Near the end of the speech, Ryan gives an implicit critique of his party’s presidential candidates: “So we need to be inspirational. We need to be inclusive. We need to show how our principles and policies are universal and how they apply to everybody. We know that the economy is weak. We know that the world is on fire. We know that the future is uncertain. There’s a lot of frustration and anger out there. And is it justified? It sure is. But we should not follow the Democrats and play identity politics. Let’s talk to people in ways that unite us and that are unique to America’s founding. That’s what I think people are hungry for.”
In case you didn’t notice, GOP presidential candidates are also playing identity politics right now. The front-runner has proposed banning Muslims from the U.S. and building a wall across our southern border, called Mexican immigrants rapists and drug dealers, and questioned one of his opponents’ standing as an American. Another candidate said no Muslim should be elected president.
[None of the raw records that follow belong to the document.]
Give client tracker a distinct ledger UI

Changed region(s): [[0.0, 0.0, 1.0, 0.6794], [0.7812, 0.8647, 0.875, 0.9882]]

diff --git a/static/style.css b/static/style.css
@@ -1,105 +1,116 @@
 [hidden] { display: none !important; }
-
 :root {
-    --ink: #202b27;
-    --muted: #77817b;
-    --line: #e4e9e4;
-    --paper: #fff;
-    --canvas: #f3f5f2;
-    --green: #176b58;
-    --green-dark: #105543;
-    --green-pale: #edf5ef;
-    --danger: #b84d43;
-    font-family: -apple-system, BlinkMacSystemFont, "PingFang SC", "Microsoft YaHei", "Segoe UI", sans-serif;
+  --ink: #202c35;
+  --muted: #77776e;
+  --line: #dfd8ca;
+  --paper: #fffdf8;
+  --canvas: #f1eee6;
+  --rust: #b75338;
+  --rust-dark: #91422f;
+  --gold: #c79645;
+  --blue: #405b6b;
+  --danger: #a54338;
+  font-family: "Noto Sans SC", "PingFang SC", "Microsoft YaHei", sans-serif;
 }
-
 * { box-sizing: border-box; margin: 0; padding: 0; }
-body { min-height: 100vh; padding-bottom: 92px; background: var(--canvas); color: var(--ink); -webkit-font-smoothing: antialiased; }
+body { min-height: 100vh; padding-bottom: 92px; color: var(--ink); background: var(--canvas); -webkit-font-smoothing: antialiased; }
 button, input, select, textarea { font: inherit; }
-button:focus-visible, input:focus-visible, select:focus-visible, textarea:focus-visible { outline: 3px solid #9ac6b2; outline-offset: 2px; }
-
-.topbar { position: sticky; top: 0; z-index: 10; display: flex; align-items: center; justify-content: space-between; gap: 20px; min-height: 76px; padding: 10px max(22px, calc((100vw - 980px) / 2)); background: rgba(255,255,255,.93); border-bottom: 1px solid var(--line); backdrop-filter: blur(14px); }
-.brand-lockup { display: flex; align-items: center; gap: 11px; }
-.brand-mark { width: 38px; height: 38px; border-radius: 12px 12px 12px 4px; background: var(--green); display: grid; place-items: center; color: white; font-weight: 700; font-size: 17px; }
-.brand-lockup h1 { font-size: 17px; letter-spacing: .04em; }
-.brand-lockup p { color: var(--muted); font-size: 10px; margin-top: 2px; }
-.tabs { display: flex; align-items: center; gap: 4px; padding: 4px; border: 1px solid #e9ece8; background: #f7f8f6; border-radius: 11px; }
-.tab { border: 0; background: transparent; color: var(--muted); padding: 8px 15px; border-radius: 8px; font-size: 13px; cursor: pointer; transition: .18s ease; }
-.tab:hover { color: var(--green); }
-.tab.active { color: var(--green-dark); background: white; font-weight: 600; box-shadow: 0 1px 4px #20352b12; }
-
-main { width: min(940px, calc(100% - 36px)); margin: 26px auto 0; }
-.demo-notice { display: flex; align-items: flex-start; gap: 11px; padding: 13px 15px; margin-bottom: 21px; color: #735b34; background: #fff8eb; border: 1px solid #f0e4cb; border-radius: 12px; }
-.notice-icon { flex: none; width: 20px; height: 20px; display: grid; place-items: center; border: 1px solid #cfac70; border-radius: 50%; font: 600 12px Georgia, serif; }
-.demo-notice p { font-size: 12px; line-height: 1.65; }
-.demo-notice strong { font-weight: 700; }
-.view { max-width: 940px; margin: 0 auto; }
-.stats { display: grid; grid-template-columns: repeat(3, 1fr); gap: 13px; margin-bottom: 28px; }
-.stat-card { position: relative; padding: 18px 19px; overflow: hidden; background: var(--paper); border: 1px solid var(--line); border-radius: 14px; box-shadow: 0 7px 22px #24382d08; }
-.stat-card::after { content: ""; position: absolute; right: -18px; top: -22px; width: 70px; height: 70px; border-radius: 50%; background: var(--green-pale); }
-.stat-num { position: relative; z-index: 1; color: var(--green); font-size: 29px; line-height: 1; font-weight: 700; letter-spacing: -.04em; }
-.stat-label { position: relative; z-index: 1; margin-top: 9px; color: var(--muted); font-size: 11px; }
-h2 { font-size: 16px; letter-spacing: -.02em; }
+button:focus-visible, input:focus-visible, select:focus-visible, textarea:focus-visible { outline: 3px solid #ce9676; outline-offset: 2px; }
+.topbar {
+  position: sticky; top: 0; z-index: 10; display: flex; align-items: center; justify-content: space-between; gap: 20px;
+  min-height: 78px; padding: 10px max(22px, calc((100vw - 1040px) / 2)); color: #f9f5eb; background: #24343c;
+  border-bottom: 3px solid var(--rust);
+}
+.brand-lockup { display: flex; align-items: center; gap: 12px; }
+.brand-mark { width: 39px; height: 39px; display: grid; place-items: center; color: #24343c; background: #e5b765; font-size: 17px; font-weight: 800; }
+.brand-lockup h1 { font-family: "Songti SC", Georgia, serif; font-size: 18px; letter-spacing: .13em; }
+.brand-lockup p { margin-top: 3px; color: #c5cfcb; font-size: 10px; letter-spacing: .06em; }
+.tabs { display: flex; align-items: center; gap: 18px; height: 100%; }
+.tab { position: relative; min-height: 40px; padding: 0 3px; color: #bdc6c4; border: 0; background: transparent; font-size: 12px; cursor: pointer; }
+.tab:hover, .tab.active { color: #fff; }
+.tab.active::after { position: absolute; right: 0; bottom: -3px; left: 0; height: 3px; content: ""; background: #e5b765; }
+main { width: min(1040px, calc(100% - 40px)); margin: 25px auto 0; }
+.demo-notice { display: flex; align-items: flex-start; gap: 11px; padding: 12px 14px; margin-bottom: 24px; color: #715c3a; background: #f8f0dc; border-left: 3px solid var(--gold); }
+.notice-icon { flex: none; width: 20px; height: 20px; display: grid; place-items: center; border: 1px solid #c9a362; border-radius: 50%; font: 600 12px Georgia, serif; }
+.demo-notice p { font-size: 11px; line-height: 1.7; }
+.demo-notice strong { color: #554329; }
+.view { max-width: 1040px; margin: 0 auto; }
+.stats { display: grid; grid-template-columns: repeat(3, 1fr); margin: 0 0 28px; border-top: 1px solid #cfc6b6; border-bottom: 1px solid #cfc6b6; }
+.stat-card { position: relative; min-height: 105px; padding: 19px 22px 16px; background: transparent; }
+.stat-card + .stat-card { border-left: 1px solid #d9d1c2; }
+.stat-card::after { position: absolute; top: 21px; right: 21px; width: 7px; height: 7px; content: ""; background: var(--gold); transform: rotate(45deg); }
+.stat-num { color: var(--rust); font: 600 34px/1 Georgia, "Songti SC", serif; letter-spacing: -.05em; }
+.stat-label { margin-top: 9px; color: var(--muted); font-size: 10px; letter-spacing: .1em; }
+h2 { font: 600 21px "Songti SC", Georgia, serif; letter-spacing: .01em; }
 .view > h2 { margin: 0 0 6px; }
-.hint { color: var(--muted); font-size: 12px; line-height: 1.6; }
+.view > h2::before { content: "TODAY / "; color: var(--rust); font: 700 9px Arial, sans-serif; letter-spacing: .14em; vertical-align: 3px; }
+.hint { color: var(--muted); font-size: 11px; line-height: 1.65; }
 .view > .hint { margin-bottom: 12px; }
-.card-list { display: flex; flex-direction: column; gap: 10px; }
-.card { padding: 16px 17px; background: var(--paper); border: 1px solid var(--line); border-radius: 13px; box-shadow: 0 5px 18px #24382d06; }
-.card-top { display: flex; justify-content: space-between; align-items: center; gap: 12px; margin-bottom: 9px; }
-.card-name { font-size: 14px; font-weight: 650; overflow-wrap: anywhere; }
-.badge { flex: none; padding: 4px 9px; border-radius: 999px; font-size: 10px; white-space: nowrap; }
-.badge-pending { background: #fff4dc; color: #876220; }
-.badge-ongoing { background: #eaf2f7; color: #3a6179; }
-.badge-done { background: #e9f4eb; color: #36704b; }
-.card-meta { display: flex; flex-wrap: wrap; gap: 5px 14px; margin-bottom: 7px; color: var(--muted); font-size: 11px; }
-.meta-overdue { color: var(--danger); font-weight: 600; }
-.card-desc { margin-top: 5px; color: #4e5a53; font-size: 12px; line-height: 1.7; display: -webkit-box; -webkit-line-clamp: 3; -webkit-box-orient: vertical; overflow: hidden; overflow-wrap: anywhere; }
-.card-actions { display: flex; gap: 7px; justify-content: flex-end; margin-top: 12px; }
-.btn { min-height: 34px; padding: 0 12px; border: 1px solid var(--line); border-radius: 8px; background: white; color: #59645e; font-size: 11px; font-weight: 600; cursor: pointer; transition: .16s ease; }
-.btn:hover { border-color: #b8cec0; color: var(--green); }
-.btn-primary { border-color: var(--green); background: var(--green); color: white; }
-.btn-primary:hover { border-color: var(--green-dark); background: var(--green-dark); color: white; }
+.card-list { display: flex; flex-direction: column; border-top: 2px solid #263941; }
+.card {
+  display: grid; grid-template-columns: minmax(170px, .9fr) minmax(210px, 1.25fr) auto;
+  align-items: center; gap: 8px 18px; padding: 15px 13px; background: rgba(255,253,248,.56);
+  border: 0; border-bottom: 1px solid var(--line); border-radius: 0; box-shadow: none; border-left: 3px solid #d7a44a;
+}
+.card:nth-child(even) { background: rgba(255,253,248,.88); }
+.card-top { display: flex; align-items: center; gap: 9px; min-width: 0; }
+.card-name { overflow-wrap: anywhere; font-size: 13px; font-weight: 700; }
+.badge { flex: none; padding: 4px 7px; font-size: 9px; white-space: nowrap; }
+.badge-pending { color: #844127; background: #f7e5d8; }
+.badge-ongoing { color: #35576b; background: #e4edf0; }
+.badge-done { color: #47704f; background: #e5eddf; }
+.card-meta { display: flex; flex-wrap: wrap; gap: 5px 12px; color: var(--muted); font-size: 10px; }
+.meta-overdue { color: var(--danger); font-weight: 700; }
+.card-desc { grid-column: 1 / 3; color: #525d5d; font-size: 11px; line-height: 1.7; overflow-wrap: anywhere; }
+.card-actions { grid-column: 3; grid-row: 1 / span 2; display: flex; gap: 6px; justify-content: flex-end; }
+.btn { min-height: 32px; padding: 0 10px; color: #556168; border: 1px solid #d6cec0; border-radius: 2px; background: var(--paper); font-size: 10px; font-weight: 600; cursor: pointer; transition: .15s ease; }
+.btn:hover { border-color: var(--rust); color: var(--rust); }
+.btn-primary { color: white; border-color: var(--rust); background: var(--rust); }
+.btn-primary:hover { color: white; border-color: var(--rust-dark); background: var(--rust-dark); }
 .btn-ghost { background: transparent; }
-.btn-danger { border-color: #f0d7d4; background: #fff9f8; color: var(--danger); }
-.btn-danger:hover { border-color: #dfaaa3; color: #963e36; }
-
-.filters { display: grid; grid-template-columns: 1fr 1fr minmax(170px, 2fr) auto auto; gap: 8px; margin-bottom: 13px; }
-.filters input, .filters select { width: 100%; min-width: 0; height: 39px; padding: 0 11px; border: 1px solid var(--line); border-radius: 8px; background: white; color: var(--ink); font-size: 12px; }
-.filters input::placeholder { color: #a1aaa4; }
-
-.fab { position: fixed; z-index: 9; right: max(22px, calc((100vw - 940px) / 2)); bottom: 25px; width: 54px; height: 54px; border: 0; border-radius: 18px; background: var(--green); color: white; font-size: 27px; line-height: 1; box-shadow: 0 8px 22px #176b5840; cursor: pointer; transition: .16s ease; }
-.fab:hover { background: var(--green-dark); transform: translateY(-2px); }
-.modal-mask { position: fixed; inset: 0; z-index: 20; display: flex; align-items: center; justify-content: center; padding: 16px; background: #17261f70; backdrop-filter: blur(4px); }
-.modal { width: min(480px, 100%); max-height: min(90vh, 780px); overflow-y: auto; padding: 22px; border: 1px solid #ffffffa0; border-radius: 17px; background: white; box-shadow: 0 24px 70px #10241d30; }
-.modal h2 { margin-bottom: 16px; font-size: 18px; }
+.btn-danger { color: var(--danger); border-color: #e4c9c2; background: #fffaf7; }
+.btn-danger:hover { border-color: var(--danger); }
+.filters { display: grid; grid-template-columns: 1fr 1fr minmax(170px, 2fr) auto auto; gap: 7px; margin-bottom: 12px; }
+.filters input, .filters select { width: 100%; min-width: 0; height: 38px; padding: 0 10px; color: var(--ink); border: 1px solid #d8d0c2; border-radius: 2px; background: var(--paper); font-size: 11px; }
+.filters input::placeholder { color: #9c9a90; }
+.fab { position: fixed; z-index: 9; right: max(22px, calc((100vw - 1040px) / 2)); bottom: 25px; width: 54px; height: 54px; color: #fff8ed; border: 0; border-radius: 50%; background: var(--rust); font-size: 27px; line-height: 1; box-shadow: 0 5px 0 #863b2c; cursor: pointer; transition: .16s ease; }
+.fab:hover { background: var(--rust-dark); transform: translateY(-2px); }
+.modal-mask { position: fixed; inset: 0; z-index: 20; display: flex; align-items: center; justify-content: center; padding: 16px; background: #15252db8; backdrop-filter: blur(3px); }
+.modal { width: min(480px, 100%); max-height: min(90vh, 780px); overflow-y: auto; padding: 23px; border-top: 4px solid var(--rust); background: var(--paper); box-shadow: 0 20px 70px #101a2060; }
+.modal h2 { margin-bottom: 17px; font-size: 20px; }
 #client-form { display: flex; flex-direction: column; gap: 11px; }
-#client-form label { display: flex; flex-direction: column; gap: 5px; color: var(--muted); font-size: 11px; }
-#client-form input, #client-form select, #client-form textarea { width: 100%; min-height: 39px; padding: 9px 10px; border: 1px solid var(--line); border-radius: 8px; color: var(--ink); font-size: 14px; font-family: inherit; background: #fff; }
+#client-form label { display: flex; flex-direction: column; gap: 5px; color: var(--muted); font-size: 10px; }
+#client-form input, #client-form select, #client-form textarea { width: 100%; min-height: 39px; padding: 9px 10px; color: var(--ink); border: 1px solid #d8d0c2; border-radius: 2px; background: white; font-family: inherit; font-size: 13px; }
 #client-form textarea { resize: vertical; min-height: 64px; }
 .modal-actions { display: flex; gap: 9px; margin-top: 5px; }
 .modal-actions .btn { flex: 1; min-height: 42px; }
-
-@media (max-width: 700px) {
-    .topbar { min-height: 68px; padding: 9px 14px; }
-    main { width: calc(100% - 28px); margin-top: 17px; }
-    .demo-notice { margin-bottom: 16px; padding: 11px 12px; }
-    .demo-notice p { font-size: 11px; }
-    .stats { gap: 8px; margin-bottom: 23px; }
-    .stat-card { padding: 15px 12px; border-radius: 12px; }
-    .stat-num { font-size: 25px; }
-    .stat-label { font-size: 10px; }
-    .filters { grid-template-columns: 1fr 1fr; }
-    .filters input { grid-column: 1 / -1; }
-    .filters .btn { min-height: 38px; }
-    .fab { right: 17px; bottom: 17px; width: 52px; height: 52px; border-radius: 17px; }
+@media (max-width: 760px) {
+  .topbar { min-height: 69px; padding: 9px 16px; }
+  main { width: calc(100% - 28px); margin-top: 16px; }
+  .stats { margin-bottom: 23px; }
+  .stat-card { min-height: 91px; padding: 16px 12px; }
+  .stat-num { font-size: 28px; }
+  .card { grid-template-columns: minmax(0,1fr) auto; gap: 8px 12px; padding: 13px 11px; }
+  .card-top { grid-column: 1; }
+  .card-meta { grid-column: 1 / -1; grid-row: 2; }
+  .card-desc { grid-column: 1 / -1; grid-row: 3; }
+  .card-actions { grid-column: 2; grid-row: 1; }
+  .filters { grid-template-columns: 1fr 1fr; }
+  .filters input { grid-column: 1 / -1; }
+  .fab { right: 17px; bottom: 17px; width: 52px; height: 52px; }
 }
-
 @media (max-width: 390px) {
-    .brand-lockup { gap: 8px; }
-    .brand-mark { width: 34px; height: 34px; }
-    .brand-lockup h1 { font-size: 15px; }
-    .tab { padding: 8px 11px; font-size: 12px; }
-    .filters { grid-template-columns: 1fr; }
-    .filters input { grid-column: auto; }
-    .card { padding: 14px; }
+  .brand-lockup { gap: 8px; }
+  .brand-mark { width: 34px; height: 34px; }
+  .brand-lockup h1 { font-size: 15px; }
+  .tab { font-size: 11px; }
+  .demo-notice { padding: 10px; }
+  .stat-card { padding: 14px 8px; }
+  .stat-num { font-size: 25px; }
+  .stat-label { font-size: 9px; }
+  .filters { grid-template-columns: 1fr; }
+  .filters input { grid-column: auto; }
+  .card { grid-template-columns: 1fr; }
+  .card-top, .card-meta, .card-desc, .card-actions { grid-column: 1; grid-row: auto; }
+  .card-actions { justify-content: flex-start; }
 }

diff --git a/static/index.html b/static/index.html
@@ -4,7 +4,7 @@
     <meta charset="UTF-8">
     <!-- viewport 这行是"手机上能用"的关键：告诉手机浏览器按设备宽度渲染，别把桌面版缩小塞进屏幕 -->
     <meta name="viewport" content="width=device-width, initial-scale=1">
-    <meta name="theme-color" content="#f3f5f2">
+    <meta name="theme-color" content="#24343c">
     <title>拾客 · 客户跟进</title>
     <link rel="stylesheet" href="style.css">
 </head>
The party establishment’s golden boy could barely open his mouth in the last couple of weeks without invoking Jesus (though maybe now that Iowa is behind him, that will change).
Identity politics has been central to Republican campaigns for the White House for the last half century. If you had to come up with two words to describe the current GOP presidential campaign, “inspirational” and “inclusive” would be pretty far down the list.
So in this speech, Ryan has essentially repudiated the entire last seven years of Republican politics, up to and including what’s happening right now.
Which is nice to hear.
But if you think it’ll change the minds of those who have been engaged in these fights, I’ve got an Obamacare repeal to sell you.
Paul Waldman is a senior writer at The American Prospect. This column was first published in The Washington Post.